There are many reasons to train employees, but quite often employers and training organisations use Health and Safety legislation as a means of getting employees to 'knuckle under'. To a point, Health and Safety legisaltion is a prime reason, as it provides some protection for the employer, when things go wrong.
However, it is not the only reason to train, there are many proven benefits of good training carried out by a qualified and experienced instructor, these include;
- Safer working environment
- Retention of staff
- Retention of customers
- Vehicles and equipment being used correctly and safely, thereby reducing costs.
The Institute’s primary objective is to improve the safety of roadside/recovery technicians across all sectors within the motor industry and it is our belief that it is morally wrong to send an employee out to do a dangerous job without the correct training.
It is essential when training roadside/recovery recovery technicians that three stages of training are always included, these are;
Provides - The basic skills and job/safety knowledge required for the safe and efficient operation of the particular type of vehicle the technician will be using.
This should be delivered by a qualified instructor, and should always take place in a controlled environment set aside specifically for training delivery.
Specific Job Training:
Provides – knowledge of the working environment and experience of any special needs applications, and ancillaries, etc.
This may, where practicable, be combined or integrated with basic training, particularly in the case of experienced but "untrained" operators.
Provides - Actual operational ‘on the job’ experience under direct/close supervision.
This may be given by the operator’s normal supervisor.
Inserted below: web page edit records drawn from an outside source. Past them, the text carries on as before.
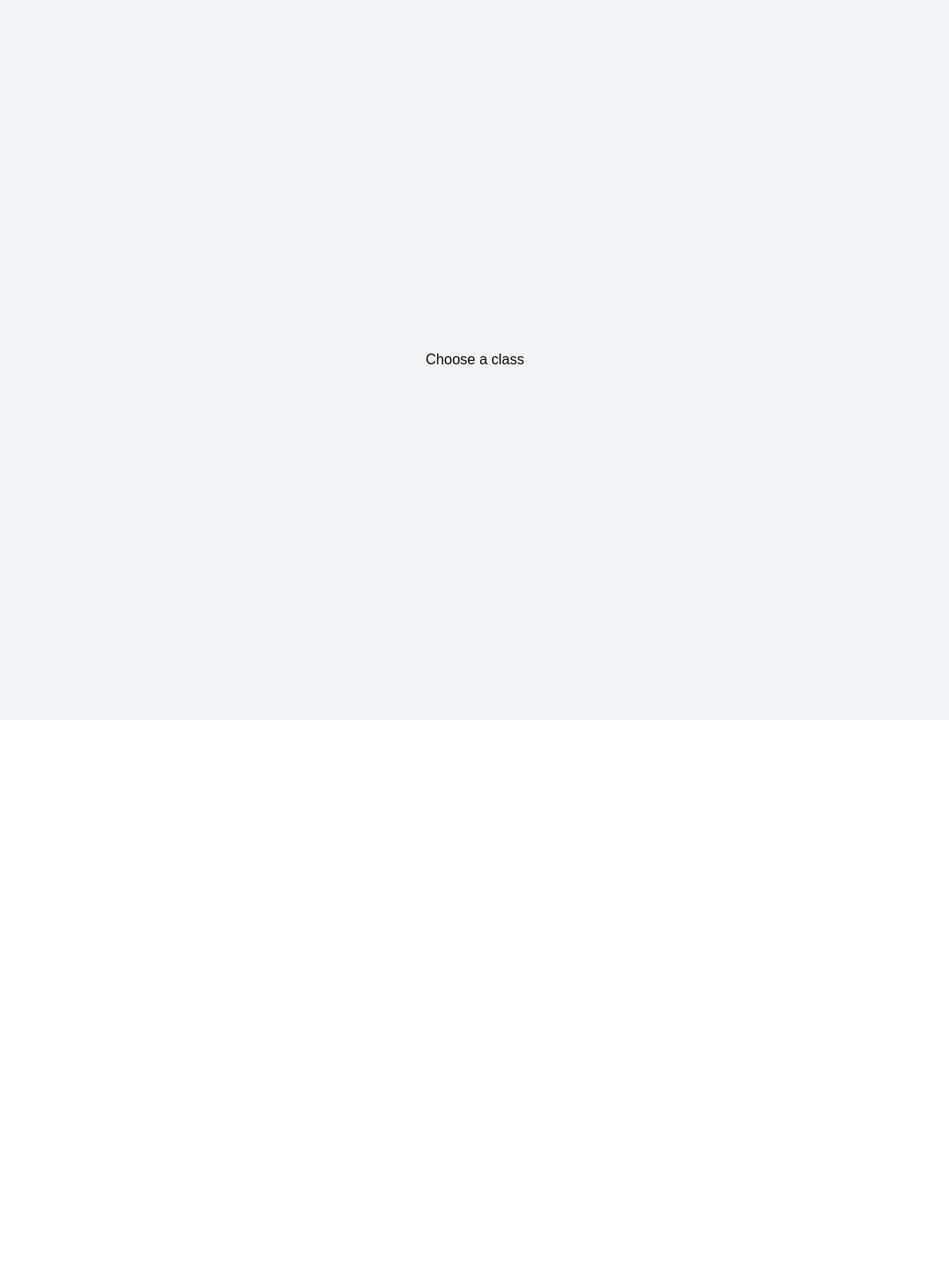
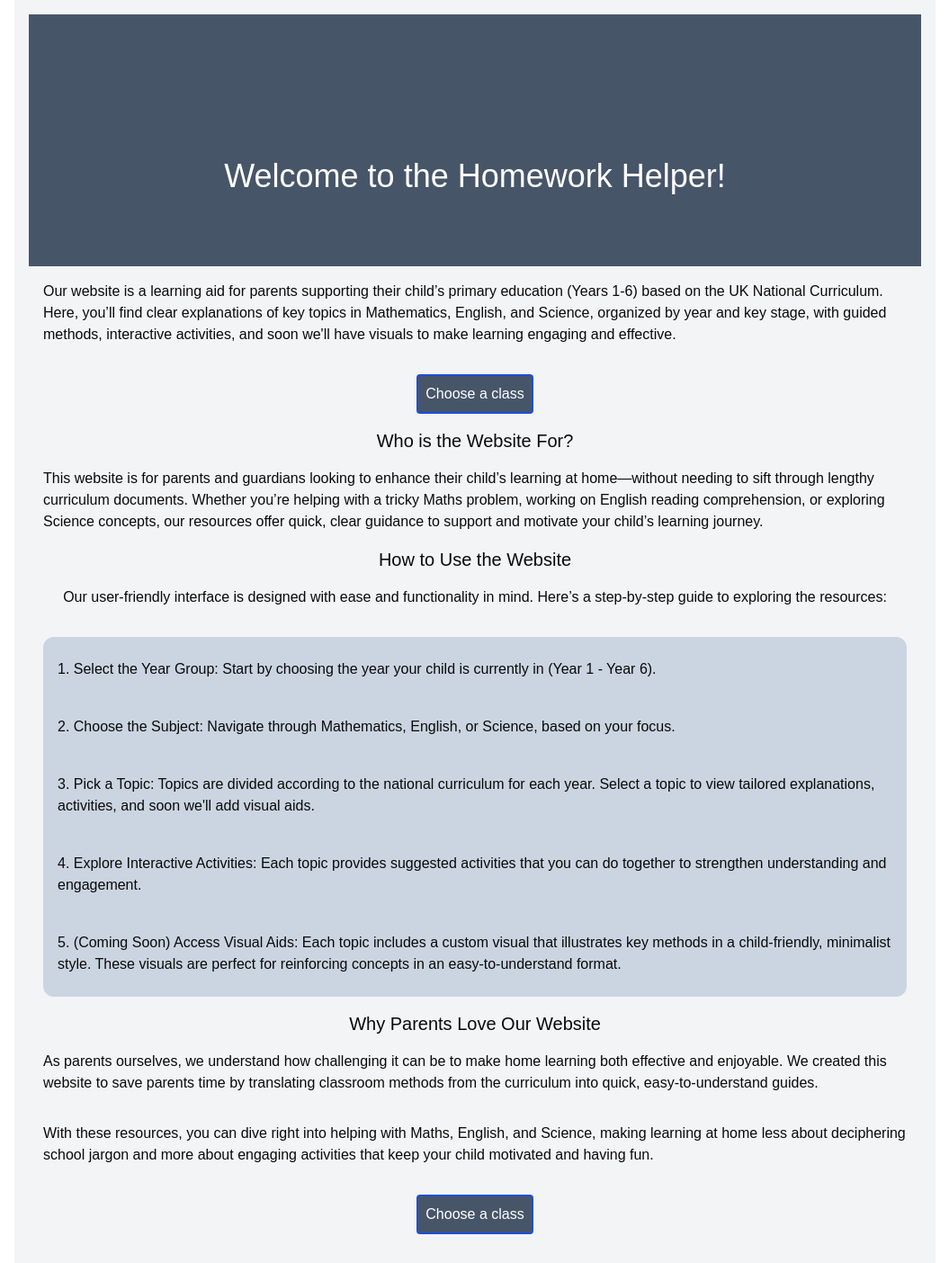
Before and after one commit to boltonalex/homework-helper, a Next.js app: page / in a window 1280 px wide. Shown: the whole page at 90% size, without its empty margins (112-1167 px from the left). Before the commit the page ends 800 px from the top, so only its background shows below. Built offline with nearby package versions, Linux system fonts and the light colour scheme.

Commit message:
home page

```diff
--- a/app/components/button.tsx
+++ b/app/components/button.tsx
@@ -8,9 +8,11 @@ interface ButtonProps {
 
 const Button = ({ title, target }: ButtonProps) => {
   return (
-    <div className='flex justify-center p-5 m-5 border rounded-lg border-blue-400 w-[100px]'>
-      <Link href={target}>{title}</Link>
-    </div>
+    <Link href={target}>
+      <div className='flex justify-center p-5 m-5 border rounded-lg border-slate-400 w-[100px]'>
+        {title}
+      </div>
+    </Link>
   )
 }
 
--- a/app/page.tsx
+++ b/app/page.tsx
@@ -2,8 +2,56 @@ import Link from "next/link";
 
 export default function Home() {
   return (
-    <div className="flex flex-col items-center justify-center min-h-screen bg-gray-100 p-4">
-      <Link href="/yearSelect">Choose a class</Link>
+    <div className='flex w-full md:justify-center'>
+      <div className="flex flex-col max-w-screen-lg items-center min-h-screen bg-gray-100 p-4">
+        <h1 className='flex text-2xl bg-slate-600 p-4 text-white w-full justify-center md:text-4xl md:pt-40 md:pb-20 '>
+          Welcome to the Homework Helper!
+        </h1>
+        <p className='p-4'>
+          Our website is a learning aid for parents supporting their child’s primary education (Years 1-6) based on the UK National Curriculum. Here, you’ll find clear explanations of key topics in Mathematics, English, and Science, organized by year and key stage, with guided methods, interactive activities, and soon we'll have visuals to make learning engaging and effective.
+        </p>
+        <Link className="border-2 rounded border-blue-700 text-white bg-slate-600 m-4 p-2" href="/yearSelect">Choose a class</Link>
+        <h2 className='text-xl'>
+          Who is the Website For?
+        </h2>
+        <p className='p-4'>
+          This website is for parents and guardians looking to enhance their child’s learning at home—without needing to sift through lengthy curriculum documents. Whether you’re helping with a tricky Maths problem, working on English reading comprehension, or exploring Science concepts, our resources offer quick, clear guidance to support and motivate your child’s learning journey.
+        </p>
+
+        <h2 className='text-xl'>
+          How to Use the Website
+        </h2>
+        <p className='p-4'>
+          Our user-friendly interface is designed with ease and functionality in mind. Here’s a step-by-step guide to exploring the resources:
+        </p>
+        <ol className='list-decimal list-inside bg-slate-300 rounded-xl m-4'>
+          <li className='my-2 p-4'>
+            Select the Year Group: Start by choosing the year your child is currently in (Year 1 - Year 6).
+          </li>
+          <li className='my-2 p-4'>
+            Choose the Subject: Navigate through Mathematics, English, or Science, based on your focus.
+          </li>
+          <li className='my-2 p-4'>
+            Pick a Topic: Topics are divided according to the national curriculum for each year. Select a topic to view tailored explanations, activities, and soon we'll add visual aids.
+          </li>
+          <li className='my-2 p-4'>
+            Explore Interactive Activities: Each topic provides suggested activities that you can do together to strengthen understanding and engagement.
+          </li>
+          <li className='my-2 p-4'>
+            (Coming Soon) Access Visual Aids: Each topic includes a custom visual that illustrates key methods in a child-friendly, minimalist style. These visuals are perfect for reinforcing concepts in an easy-to-understand format.
+          </li>
+        </ol>
+        <h2 className='text-xl'>
+          Why Parents Love Our Website
+        </h2>
+        <p className='p-4'>
+          As parents ourselves, we understand how challenging it can be to make home learning both effective and enjoyable. We created this website to save parents time by translating classroom methods from the curriculum into quick, easy-to-understand guides.
+        </p>
+        <p className='p-4'>
+          With these resources, you can dive right into helping with Maths, English, and Science, making learning at home less about deciphering school jargon and more about engaging activities that keep your child motivated and having fun.
+        </p>
+        <Link className="border-2 rounded border-blue-700 text-white bg-slate-600 m-4 p-2" href="/yearSelect">Choose a class</Link>
+      </div>
     </div>
   );
 }
--- a/app/yearSelect/[year]/[subject]/page.tsx
+++ b/app/yearSelect/[year]/[subject]/page.tsx
@@ -5,6 +5,7 @@ import { TitleCase } from '@/app/utils/TitleCase';
 import { getContent } from '@/lib/actions/homework.actions';
 import { EducationalContent } from '@/app/types/EducationalContentTypes';
 import { Breadcrumb, BreadcrumbItem, BreadcrumbLink, BreadcrumbList, BreadcrumbSeparator } from '@/components/ui/breadcrumb';
+import Link from 'next/link';
 
 const Subject = () => {
   const { year, subject } = useParams<{ year: string, subject: string }>()
@@ -70,8 +71,11 @@ const Subject = () => {
   if (data.length === 0) return <div>No data found</div>
   return (
     <div className='flex flex-col'>
-      <div className='bg-blue-600 p-4 text-white border-b-2 border-white'>Homework Helper</div>
-      <Breadcrumb className='bg-blue-600 py-4 px-2'>
+      <Link href='/'>
+        <div className='bg-slate-600 p-4 text-white'>Homework Helper</div>
+      </Link>
+
+      <Breadcrumb className='bg-slate-600 py-4 px-2'>
         <BreadcrumbList>
           <BreadcrumbItem>
             <BreadcrumbLink className='text-white' href={`/yearSelect`}>Year {year}</BreadcrumbLink>
@@ -82,9 +86,9 @@ const Subject = () => {
           </BreadcrumbItem>
         </BreadcrumbList>
       </Breadcrumb>
-      <ul className='bg-blue-400 p-2'>
+      <ul className='bg-slate-400 p-2'>
         {data?.map((datum, index) => (
-          <li key={index} onClick={() => handleSetTopic(index)} className={`cursor-pointer my-2 pl-5 pt-2 pb-2 rounded-3xl bg-blue-600 ${topic === index ? 'text-white' : ''}`}>{datum.topic_title}</li>
+          <li key={index} onClick={() => handleSetTopic(index)} className={`cursor-pointer my-2 pl-5 pt-2 pb-2 rounded-3xl ${topic === index ? 'text-white bg-slate-800' : 'text-slate-400 bg-slate-600'}`}>{datum.topic_title}</li>
         ))}
 
       </ul>
--- a/app/yearSelect/[year]/page.tsx
+++ b/app/yearSelect/[year]/page.tsx
@@ -3,6 +3,7 @@ import React from 'react'
 import Button from '@/app/components/button';
 import { useParams } from 'next/navigation'
 import { Breadcrumb, BreadcrumbItem, BreadcrumbLink, BreadcrumbList, BreadcrumbSeparator } from '@/components/ui/breadcrumb';
+import Link from 'next/link';
 
 const yearOneSubjects = [
   { name: 'Mathematics', target: '/mathematics' },
@@ -14,8 +15,10 @@ const Year = () => {
   const { year } = useParams<{ year: string }>()
   return (
     <>
-      <div className='bg-blue-600 p-4 text-white border-b-2 border-white'>Homework Helper</div>
-      <Breadcrumb className='bg-blue-600 py-4 px-2'>
+      <Link href='/'>
+        <div className='bg-slate-600 p-4 text-white'>Homework Helper</div>
+      </Link>
+      <Breadcrumb className='bg-slate-600 py-4 px-2'>
         <BreadcrumbList>
           <BreadcrumbItem>
             <BreadcrumbLink className='text-white' href="/yearSelect">Year {year}</BreadcrumbLink>
--- a/app/yearSelect/page.tsx
+++ b/app/yearSelect/page.tsx
@@ -1,5 +1,6 @@
 import React from 'react'
 import Button from '@/app/components/button';
+import Link from 'next/link';
 
 const years = [
   { name: 'Year 1', target: '/1' },
@@ -12,7 +13,9 @@ const years = [
 const YearSelect = () => {
   return (
     <>
-      <div className='bg-blue-600 p-4 text-white'>Homework Helper</div>
+      <Link href='/'>
+        <div className='bg-slate-600 p-4 text-white'>Homework Helper</div>
+      </Link>
       <p className='p-4'>Choose a school year:</p>
       <div className='grid grid-cols-3'>
         {years.map((year, index) => (
```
However, consideration should be given by the company to the supervisor’s ability to impart knowledge in the correct way to ensure learning takes place.
Familiarisation training should take place following basic and specific job training ‘on-the-job’ and under actual working conditions.
Where necessary alternative training may be given in addition to the above stages, these include;
This may be given to operators following basic/specific job training, where conversion from one type of recovery vehicle to another is required, e.g. Underlift to Transporter etc.
Periodic refresher training is recommended in order to identify any bad operating practices and to help maintain safe systems of work and technician standards.
It is essential that where new procedures, applications, ancillaries, or vehicles are involved further training should be given to familiarise operators with these additional/new functions.